Utah legislative session ending after beer, Medicaid deals

Utah legislative session ending after beer, Medicaid deals

SALT LAKE CITY (AP) — Utah lawmakers were set Thursday to end their annual legislative session after scaling back a voter-approved Medicaid expansion, passing a long-awaited update to the state’s hate crimes law and reaching a deal to increase the alcohol level in beer.

Measures on other hot-button issues failed to pass, like a ban on LGBT conversion therapy.

Lawmakers also passed two anti-abortion measures. A ban on most abortions after 18 weeks of gestation sparked the promise of a lawsuit if it’s signed by Republican Gov. Gary Herbert.

A proposal barring the procedure if the fetus has been diagnosed with Down syndrome would only go into effect if courts uphold a similar ban elsewhere.

Lawmakers decided to postpone action on sweeping tax reform during their 45-day session, but included plans in the state’s $19 billion budget to ensure that action happens later this year.

Some the lawmakers’ decisions this year sparked protest, such as the move to shrink Medicaid to cover fewer people and the failure of the conversion-therapy ban.

Lawmakers defended the Medicaid decisions as essential to controlling long-term costs. On conversion therapy, they vowed to continue the conversation.

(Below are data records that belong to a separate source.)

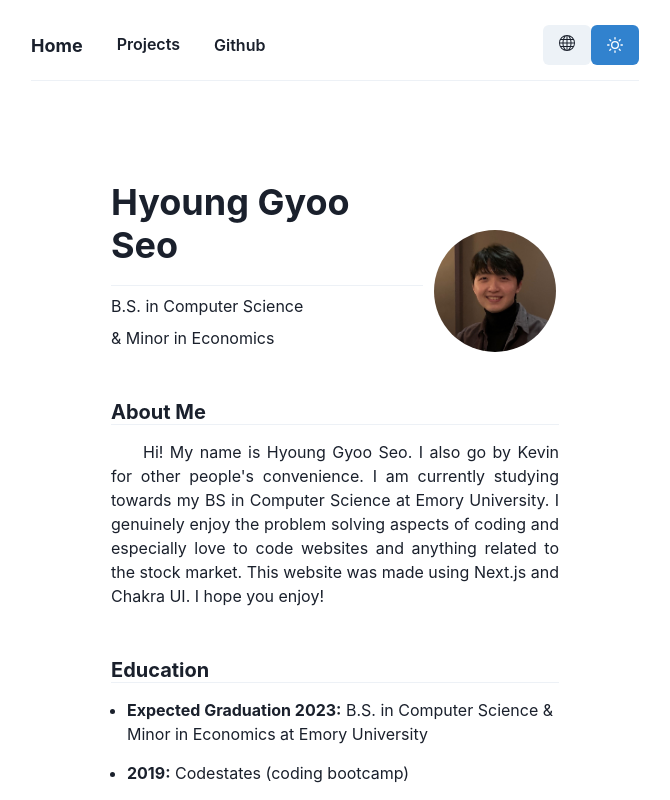
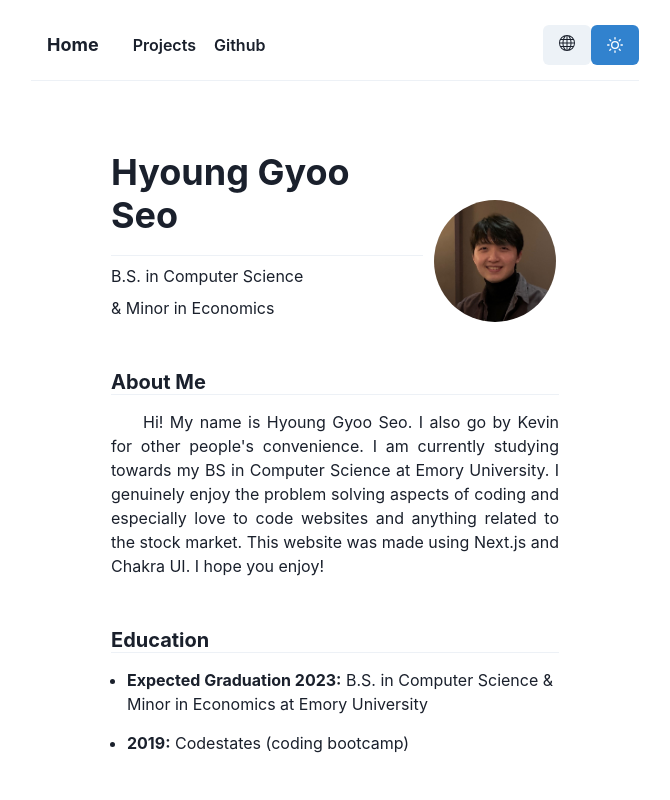
Before and after one commit to hgseo16/hyounggyoo, a Next.js app: page / in a window 1280 px wide. Shown: the top 800 px of the page, without its empty margins (305-975 px from the left). Built offline with nearby package versions, Linux system fonts and the light colour scheme.

Commit message:
Project Uploaded

```diff
--- a/components/NavBar.js
+++ b/components/NavBar.js
@@ -17,51 +17,51 @@ import { SunIcon } from "@chakra-ui/icons";
 import { BsGlobe } from "react-icons/bs";
 import { useRouter } from "next/router";
 
-const HomeButton = () => {
-  const router = useRouter();
-  console.log(router.asPath);
+// const HomeButton = () => {
+//   const router = useRouter();
+//   console.log(router.asPath);
 
-  if (router.asPath == "/projects") {
-    return (
-      <Link href="/">
-        <Button colorScheme="link">
-          <Text>HomeButton</Text>
-        </Button>
-      </Link>
-    );
-  } else if (router.asPath == "/") {
-    return (
-      <Link href="/">
-        <Button colorScheme="blue">
-          <Text>HomeButton</Text>
-        </Button>
-      </Link>
-    );
-  }
-};
+//   if (router.asPath == "/") {
+//     return (
+//       <Link href="/">
+//         <Button fontSize="18px" fontWeight="bold" colorScheme="blue">
+//           <Text>Home</Text>
+//         </Button>
+//       </Link>
+//     );
+//   } else {
+//     return (
+//       <Link href="/">
+//         <Button fontSize="18px" fontWeight="bold" variant="ghost">
+//           <Text>Home</Text>
+//         </Button>
+//       </Link>
+//     );
+//   }
+// };
 
-const ProjectButton = () => {
-  const router = useRouter();
-  console.log(router.asPath);
+// const ProjectButton = () => {
+//   const router = useRouter();
+//   console.log(router.asPath);
 
-  if (router.asPath == "/projects") {
-    return (
-      <Link href="/projects">
-        <Button colorScheme="blue">
-          <Text>Projects</Text>
-        </Button>
-      </Link>
-    );
-  } else if (router.asPath == "/") {
-    return (
-      <Link href="/projects">
-        <Button variant="ghost" colorScheme="black">
-          <Text>Projects</Text>
-        </Button>
-      </Link>
-    );
-  }
-};
+//   if (router.asPath == "/projects") {
+//     return (
+//       <Link href="/projects">
+//         <Button colorScheme="blue">
+//           <Text>Projects</Text>
+//         </Button>
+//       </Link>
+//     );
+//   } else {
+//     return (
+//       <Link href="/projects">
+//         <Button variant="ghost" colorScheme="black">
+//           <Text>Projects</Text>
+//         </Button>
+//       </Link>
+//     );
+//   }
+// };
 
 const NavBar = () => {
   const { toggleColorMode } = useColorMode();
@@ -71,18 +71,19 @@ const NavBar = () => {
       <HStack mt="25px" direction={{ md: "row" }} justify="space-between">
         <Stack direction={{ md: "row" }} spacing="18px" alignItems="center">
           <Link href="/">
+            {/* <HomeButton /> */}
             <Box>
-              <Text fontSize="18px" fontWeight="bold">
+              <Button fontSize="18px" fontWeight="bold" variant="ghost">
                 Home
-              </Text>
+              </Button>
             </Box>
           </Link>
-          <ProjectButton />
-          {/* <Link href="/projects">
-            <Box>
-              <Text>Projects</Text>
-            </Box>
-          </Link> */}
+          {/* <ProjectButton /> */}
+          <Link href="/projects">
+          <Button variant="link" colorScheme="black">
+              Projects
+            </Button>
+          </Link>
           <Link href="https://github.com/hgseo16">
             <Button variant="link" colorScheme="black">
               Github
@@ -90,10 +91,6 @@ const NavBar = () => {
           </Link>
         </Stack>
         <Box right="20px">
-          {/* <Button colorScheme="teal">
-          <Icon as={BsGlobe} />
-        </Button>
-         */}
           <Menu>
             <MenuButton as={Button}>
               <Icon as={BsGlobe} />
--- a/pages/index.js
+++ b/pages/index.js
@@ -29,7 +29,7 @@ const Home = () => {
       <NavBar />
       <Container maxW="60vh">
         {/* <Container maxW="60vh" bg="teal.400"> */}
-        <Box direction="column" align="left" mt="100px" mb="10vh">
+        <Box direction="column" align="left" mt="70px" mb="10vh">
           <HStack justify="space-between">
             <VStack mb={50} align="left">
               <Heading as="h1" size="xl" mb="10px">
```
Also changed, not shown: components/ProjectCard.js (+4 -3 lines), pages/projects.js (+5 -2 lines), pages/projects/data_seeder.js (added, +7 -0 lines), pages/projects/emory_marketplace.js (added, +7 -0 lines), pages/projects/twitch_bros.js (added, +7 -0 lines).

Alcohol is often a touchy issue in the state where members of the predominant faith, The Church of Jesus Christ of Latter-day Saints, avoid it.

This year, though, the state reached a deal to slightly increase the amount of alcohol allowed in beer at grocery and convenience stores, from 3.2 percent to 4 percent.

On guns, lawmakers approved a bill that strengthens the state’s “stand your ground” law by saying that people do not have a duty to retreat if firing in self-defense.

But a gun-control proposal allowing police to temporarily confiscate guns of those deemed to be a threat, known as a red-flag law, died without a hearing.